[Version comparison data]
● ● ● ● ●

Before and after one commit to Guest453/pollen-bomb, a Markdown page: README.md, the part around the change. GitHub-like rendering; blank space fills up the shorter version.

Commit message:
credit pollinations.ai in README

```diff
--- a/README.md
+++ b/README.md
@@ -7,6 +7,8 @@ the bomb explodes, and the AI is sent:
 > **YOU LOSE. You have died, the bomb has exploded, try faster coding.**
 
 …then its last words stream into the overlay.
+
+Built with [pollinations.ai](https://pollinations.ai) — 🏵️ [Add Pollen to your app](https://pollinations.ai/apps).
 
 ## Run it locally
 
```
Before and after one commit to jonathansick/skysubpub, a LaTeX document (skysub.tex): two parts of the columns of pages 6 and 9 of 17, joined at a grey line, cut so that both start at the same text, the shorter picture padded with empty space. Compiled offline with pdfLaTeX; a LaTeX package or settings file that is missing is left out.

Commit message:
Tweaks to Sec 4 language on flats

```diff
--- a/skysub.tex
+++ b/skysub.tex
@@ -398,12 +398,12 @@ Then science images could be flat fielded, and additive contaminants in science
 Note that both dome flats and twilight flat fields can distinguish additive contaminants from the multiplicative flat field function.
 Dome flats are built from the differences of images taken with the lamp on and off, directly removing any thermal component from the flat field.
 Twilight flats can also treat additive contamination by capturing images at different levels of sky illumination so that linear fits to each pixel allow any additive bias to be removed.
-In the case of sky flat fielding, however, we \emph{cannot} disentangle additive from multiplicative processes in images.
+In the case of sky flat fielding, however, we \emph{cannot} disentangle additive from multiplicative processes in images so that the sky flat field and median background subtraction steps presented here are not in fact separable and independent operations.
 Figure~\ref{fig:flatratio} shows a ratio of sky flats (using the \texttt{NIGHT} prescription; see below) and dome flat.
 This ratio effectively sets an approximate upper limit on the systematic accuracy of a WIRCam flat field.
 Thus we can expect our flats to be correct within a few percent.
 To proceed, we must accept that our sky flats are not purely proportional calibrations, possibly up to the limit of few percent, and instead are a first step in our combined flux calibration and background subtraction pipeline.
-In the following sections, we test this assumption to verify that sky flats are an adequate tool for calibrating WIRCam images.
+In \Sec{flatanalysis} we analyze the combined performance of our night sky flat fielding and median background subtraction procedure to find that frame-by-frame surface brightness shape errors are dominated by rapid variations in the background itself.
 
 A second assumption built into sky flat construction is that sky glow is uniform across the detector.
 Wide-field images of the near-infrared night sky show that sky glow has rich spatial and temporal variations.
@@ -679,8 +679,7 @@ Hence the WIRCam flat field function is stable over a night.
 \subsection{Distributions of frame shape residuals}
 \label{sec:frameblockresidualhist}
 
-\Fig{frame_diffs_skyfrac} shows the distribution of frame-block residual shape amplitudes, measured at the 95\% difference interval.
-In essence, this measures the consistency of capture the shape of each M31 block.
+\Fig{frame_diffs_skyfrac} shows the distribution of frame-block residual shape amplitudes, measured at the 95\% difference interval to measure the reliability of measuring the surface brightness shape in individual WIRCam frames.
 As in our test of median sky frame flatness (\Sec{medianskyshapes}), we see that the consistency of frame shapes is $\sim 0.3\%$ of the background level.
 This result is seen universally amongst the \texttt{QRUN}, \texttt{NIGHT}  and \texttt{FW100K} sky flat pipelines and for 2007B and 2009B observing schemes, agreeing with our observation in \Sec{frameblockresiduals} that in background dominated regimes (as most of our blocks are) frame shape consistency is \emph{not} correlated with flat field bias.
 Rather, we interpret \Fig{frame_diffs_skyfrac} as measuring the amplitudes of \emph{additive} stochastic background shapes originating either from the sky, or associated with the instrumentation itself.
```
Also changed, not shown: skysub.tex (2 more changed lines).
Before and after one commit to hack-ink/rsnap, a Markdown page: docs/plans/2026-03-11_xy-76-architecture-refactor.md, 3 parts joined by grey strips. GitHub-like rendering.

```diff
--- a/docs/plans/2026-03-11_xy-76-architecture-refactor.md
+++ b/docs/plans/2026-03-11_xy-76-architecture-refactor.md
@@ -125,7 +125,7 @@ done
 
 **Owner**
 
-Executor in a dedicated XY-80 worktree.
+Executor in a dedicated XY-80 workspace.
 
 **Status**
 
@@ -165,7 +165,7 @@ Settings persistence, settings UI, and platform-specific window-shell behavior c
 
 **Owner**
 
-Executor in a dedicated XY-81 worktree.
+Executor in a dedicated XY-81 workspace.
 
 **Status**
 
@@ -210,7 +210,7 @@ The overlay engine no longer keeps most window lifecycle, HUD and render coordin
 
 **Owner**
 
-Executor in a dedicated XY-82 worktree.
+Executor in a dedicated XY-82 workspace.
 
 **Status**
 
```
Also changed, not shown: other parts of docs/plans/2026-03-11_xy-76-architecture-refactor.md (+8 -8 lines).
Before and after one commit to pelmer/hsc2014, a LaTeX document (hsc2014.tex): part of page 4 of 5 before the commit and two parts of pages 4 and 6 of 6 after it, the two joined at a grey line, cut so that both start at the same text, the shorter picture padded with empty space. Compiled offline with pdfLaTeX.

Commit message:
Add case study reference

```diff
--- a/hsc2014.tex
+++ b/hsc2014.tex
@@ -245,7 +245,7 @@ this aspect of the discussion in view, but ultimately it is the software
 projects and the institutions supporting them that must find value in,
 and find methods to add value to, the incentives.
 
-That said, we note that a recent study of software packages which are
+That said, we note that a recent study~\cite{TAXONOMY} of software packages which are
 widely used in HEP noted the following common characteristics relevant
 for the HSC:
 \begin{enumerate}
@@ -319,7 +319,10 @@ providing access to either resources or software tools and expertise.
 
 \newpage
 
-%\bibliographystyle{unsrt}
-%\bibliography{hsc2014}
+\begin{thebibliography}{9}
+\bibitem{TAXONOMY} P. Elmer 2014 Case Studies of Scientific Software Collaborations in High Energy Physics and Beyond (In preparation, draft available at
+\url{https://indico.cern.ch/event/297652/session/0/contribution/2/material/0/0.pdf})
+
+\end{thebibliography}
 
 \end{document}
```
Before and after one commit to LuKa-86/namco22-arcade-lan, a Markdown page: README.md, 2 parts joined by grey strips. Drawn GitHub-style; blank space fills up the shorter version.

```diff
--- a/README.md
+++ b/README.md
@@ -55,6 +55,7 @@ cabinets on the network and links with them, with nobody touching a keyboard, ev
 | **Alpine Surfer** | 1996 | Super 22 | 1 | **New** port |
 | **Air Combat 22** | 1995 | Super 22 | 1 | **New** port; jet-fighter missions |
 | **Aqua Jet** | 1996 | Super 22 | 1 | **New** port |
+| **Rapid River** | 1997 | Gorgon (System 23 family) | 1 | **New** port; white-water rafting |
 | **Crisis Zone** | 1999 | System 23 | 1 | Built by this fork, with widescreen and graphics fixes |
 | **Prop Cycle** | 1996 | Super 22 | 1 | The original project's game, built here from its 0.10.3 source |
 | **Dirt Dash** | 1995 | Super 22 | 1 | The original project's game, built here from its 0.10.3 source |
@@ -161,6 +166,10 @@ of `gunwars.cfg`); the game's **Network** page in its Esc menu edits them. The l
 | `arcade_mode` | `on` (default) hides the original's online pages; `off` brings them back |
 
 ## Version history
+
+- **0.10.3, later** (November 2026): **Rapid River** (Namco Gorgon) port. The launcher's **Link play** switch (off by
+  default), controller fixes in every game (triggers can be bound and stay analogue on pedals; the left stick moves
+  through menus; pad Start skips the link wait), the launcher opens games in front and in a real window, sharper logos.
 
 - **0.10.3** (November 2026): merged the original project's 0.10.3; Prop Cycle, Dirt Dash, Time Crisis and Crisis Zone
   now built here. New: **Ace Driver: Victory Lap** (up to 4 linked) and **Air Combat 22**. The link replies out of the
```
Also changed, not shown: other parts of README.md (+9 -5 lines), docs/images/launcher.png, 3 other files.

● ● ● ● ●

**REQUIRED WORK**
Scan the data above for the string "plans". Copy every line in which it appears.

**ANSWER BOX**
Before and after one commit to hack-ink/rsnap, a Markdown page: docs/plans/2026-03-11_xy-76-architecture-refactor.md, 3 parts joined by grey strips. GitHub-like rendering.
--- a/docs/plans/2026-03-11_xy-76-architecture-refactor.md
+++ b/docs/plans/2026-03-11_xy-76-architecture-refactor.md
Also changed, not shown: other parts of docs/plans/2026-03-11_xy-76-architecture-refactor.md (+8 -8 lines).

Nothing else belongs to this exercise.